## What needs to be done
The answer must be a single number: how many lines of the entries below include "ipynb".

## Provided data
____________

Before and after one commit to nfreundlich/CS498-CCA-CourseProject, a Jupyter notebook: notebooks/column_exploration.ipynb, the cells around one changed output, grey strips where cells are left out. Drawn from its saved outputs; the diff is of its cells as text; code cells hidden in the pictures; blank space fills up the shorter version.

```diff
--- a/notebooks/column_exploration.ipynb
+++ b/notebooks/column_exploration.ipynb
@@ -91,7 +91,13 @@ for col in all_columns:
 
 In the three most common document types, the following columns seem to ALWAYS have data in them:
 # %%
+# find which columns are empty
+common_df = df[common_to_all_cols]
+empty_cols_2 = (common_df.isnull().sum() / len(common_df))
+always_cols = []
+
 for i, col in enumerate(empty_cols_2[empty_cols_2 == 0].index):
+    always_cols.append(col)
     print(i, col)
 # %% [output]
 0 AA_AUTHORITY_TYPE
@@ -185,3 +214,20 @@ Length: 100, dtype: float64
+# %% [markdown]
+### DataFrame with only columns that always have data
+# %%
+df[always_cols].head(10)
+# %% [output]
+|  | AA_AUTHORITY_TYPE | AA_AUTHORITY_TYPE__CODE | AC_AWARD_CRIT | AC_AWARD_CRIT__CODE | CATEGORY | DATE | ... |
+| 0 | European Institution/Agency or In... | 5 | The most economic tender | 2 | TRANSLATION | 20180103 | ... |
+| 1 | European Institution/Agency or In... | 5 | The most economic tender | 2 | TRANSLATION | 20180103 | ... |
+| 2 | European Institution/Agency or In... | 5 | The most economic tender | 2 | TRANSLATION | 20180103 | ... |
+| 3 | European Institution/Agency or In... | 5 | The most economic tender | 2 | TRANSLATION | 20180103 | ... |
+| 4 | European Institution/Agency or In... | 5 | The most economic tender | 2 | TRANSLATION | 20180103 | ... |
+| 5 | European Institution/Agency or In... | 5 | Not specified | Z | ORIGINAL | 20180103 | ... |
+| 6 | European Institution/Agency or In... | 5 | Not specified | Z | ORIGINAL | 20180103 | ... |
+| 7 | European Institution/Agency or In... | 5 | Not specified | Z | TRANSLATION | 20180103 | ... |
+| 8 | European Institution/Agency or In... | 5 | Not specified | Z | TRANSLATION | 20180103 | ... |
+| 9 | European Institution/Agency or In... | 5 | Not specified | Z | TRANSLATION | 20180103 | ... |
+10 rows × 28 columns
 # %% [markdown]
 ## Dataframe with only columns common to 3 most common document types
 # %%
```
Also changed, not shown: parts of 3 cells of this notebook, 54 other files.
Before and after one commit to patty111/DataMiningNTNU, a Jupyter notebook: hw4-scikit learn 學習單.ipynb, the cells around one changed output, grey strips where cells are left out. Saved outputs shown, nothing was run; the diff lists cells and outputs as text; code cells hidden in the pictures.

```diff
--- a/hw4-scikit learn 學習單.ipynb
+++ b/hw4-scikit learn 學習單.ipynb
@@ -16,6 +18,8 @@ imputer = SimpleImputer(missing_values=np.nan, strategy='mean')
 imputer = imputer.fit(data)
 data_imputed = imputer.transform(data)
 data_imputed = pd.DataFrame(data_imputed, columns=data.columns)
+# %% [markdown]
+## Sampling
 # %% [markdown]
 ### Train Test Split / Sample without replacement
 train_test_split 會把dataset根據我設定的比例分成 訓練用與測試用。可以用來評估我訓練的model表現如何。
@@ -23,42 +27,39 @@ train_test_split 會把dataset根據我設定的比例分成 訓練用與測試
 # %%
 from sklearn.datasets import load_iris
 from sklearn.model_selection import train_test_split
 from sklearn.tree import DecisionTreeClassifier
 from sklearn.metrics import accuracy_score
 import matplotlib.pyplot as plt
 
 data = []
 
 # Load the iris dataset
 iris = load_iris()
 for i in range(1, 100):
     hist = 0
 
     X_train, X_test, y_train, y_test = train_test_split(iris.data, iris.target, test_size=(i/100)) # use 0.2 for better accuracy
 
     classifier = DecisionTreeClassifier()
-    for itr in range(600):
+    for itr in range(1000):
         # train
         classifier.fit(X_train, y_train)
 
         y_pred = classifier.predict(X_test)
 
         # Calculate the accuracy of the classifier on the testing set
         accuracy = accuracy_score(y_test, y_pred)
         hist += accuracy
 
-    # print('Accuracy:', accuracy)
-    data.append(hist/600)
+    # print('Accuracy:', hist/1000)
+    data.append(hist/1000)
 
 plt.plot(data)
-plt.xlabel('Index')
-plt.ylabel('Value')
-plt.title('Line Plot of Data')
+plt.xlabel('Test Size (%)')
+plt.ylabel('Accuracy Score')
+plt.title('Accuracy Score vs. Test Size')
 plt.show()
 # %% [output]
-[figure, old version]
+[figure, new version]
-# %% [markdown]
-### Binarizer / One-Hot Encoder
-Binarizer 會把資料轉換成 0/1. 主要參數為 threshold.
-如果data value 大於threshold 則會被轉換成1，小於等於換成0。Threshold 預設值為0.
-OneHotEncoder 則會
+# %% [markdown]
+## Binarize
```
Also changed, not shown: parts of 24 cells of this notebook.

____________

## Problem solution
6